* Task
Pull every line holding the word "with" from the data below and copy it.

* Records provided
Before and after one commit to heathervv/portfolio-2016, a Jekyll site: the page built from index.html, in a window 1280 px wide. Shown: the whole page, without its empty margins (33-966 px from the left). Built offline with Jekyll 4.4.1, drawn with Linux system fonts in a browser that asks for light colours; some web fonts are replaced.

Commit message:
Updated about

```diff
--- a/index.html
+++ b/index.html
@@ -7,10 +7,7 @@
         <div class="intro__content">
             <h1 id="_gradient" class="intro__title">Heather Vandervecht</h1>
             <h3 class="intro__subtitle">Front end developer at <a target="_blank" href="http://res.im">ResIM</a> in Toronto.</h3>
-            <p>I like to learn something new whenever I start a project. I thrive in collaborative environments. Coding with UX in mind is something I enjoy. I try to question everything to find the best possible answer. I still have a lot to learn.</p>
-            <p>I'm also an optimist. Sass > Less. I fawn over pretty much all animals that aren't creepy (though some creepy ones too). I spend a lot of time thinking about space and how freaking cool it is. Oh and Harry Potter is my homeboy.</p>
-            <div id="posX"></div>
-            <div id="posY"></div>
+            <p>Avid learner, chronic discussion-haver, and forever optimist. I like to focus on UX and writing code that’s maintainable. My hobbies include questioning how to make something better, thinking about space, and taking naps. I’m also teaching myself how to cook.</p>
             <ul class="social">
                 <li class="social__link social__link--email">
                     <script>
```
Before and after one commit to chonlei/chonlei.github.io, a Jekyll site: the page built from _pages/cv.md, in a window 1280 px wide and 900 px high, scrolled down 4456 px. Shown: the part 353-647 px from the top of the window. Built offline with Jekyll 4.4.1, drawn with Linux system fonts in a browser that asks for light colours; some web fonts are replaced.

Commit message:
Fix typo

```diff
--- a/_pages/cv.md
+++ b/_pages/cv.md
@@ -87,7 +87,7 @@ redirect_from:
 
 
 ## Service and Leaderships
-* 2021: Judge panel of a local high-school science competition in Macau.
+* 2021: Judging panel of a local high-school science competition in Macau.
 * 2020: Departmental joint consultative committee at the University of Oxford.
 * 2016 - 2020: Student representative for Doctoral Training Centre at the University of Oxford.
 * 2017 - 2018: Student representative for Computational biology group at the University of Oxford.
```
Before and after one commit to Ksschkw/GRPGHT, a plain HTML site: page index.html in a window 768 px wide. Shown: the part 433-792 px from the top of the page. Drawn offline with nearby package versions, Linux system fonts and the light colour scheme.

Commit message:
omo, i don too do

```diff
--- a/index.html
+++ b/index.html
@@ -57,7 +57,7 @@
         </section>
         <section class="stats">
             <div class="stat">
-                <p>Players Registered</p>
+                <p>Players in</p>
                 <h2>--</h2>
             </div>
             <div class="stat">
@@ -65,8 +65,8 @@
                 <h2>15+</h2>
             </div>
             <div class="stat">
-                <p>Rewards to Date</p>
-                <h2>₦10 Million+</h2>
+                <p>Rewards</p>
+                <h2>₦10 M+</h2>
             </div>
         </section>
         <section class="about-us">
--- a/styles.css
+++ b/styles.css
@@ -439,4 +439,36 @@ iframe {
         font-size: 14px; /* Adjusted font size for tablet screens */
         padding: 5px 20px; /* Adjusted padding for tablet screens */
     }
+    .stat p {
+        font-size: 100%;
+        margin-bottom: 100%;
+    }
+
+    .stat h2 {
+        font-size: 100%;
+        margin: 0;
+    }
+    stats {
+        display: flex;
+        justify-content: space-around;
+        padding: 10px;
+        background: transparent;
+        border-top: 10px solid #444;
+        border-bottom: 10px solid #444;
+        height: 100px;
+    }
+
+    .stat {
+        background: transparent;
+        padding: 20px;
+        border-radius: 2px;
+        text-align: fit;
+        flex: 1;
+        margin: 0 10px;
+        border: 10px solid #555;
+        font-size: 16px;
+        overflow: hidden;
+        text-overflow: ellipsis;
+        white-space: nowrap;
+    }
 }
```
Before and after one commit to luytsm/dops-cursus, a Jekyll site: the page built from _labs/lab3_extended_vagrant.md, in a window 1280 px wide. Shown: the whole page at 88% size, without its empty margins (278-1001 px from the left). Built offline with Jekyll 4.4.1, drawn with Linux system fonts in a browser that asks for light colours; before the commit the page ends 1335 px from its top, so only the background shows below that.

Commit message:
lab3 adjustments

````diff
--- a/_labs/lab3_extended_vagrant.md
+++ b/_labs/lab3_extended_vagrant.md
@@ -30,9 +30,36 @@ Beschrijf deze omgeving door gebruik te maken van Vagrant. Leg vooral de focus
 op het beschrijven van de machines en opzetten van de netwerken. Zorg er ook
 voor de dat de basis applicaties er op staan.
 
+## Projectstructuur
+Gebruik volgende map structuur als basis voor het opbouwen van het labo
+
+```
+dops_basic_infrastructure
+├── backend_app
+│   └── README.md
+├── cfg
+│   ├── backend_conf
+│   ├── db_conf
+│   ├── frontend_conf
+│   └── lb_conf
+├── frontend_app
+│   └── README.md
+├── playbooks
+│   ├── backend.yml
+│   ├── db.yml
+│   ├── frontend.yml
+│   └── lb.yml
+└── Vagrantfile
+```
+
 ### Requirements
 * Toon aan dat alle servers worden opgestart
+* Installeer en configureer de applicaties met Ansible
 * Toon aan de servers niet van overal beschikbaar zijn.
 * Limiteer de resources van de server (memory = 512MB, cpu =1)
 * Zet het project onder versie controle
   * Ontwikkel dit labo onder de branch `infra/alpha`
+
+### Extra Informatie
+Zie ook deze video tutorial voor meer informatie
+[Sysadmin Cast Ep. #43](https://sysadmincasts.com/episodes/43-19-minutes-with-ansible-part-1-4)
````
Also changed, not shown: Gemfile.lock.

* Solution for this problem
Before and after one commit to heathervv/portfolio-2016, a Jekyll site: the page built from index.html, in a window 1280 px wide. Shown: the whole page, without its empty margins (33-966 px from the left). Built offline with Jekyll 4.4.1, drawn with Linux system fonts in a browser that asks for light colours; some web fonts are replaced.
-            <p>I like to learn something new whenever I start a project. I thrive in collaborative environments. Coding with UX in mind is something I enjoy. I try to question everything to find the best possible answer. I still have a lot to learn.</p>
Before and after one commit to chonlei/chonlei.github.io, a Jekyll site: the page built from _pages/cv.md, in a window 1280 px wide and 900 px high, scrolled down 4456 px. Shown: the part 353-647 px from the top of the window. Built offline with Jekyll 4.4.1, drawn with Linux system fonts in a browser that asks for light colours; some web fonts are replaced.
Before and after one commit to Ksschkw/GRPGHT, a plain HTML site: page index.html in a window 768 px wide. Shown: the part 433-792 px from the top of the page. Drawn offline with nearby package versions, Linux system fonts and the light colour scheme.
Before and after one commit to luytsm/dops-cursus, a Jekyll site: the page built from _labs/lab3_extended_vagrant.md, in a window 1280 px wide. Shown: the whole page at 88% size, without its empty margins (278-1001 px from the left). Built offline with Jekyll 4.4.1, drawn with Linux system fonts in a browser that asks for light colours; before the commit the page ends 1335 px from its top, so only the background shows below that.
+[Sysadmin Cast Ep. #43](https://sysadmincasts.com/episodes/43-19-minutes-with-ansible-part-1-4)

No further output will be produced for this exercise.